Second, though the economy is weak, owing to the rise of nationalistic overtones, voters tend to blame China’s slowdown rather than Abe’s policies. The logic of Abenomics and its trickle-down approach might end up only helping the privileged and well-connected business while leaving the nation as a whole worse off than before. However, Abe’s pragmatism and continuing hints of shifting Japan rightward have allowed him to echo nationalistic tones in a bid to consolidate public support for himself as a strong leader that can be trusted to exert appropriate and effective reforms to revive the Japanese economy. Moreover, the hysteria of Brexit also likely helps Abe in the next Upper House election, as it will provide excuses for the sudden appreciation of yen.
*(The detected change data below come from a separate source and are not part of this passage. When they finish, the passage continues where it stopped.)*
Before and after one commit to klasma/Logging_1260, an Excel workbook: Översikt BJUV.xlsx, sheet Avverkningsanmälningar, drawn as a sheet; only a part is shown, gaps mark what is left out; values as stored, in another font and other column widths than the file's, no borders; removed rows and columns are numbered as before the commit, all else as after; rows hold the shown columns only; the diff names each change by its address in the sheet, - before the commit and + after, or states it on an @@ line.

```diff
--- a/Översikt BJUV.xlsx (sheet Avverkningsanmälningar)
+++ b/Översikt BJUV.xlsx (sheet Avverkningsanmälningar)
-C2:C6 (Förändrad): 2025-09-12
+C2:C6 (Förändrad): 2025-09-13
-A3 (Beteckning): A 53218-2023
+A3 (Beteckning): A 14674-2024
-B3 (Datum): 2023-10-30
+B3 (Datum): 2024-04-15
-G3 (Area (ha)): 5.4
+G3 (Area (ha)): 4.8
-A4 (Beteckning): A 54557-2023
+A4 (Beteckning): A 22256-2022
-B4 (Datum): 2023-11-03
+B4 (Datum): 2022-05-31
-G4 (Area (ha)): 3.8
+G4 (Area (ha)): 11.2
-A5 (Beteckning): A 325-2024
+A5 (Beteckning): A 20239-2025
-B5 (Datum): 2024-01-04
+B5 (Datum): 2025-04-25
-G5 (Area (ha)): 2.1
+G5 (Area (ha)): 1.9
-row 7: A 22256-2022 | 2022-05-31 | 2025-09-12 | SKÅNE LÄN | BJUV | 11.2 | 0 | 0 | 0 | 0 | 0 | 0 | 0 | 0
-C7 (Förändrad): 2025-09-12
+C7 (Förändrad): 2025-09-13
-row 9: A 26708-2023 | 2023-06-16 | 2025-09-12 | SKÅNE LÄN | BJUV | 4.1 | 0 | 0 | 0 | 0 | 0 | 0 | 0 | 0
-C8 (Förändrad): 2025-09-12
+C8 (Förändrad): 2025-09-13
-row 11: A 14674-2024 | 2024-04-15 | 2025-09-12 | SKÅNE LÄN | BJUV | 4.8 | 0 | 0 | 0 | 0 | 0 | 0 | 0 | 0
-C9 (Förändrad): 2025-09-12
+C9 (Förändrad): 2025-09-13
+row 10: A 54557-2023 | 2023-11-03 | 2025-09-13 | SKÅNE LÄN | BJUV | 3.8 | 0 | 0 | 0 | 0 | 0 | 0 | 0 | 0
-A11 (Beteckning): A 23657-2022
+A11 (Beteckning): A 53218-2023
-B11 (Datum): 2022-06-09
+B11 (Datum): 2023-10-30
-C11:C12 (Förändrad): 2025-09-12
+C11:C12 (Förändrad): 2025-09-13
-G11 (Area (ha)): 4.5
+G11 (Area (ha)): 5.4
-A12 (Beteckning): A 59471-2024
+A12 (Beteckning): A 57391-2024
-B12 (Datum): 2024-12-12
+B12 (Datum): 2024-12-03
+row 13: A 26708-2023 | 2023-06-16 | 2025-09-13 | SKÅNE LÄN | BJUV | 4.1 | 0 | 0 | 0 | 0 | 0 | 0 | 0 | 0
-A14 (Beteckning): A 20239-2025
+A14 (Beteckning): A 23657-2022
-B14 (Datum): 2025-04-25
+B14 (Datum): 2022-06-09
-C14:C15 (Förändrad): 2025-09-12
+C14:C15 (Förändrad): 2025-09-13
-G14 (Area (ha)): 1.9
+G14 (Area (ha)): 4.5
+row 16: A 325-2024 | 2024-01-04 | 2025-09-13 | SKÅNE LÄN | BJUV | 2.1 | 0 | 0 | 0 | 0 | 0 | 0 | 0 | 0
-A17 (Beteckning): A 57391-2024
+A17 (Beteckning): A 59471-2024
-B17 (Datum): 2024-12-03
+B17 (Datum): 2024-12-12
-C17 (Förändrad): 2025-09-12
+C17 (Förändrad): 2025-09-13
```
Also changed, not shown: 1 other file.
He can also put the blame on Brexit for the economic slowdown that Japan experiences and will continue to experience.

Third, Abe understands very well that in times of turmoil, Japanese voters would always opt for stability. Although Amari’s departure might leave a void in Abe’s cabinet and hamper the effort to pioneer further Abenomics policies, Abe has handled the scandal skillfully. He still insists on full commitment to the remaining arrows of Abenomics even without Amari, though he will postpone the tax hike until late in 2019. The appointment of new minister, Nobuteru Ishihara continues the “buddy cabinet,” which ironically increased the government’s approval due to the resulting stability.

In sum, the July 2016 Upper House election will undoubtedly bring a big win for LDP. Afterwards, Abe and his party can flex their muscles in the parliament, advance the broader agenda of Abenomics, and eventually “restore Japan’s power.” Despite reservations, in the name of stability, the public would still vote yes for Abe.

Trissia Wijaya is currently a MEXT Scholar in the Graduate School of International Relations at Ritsumeikan University, Kyoto, Japan. Prior to coming to the Ritsumeikan, she was a research assistant in the Centre for Strategic and International Studies at Jakarta.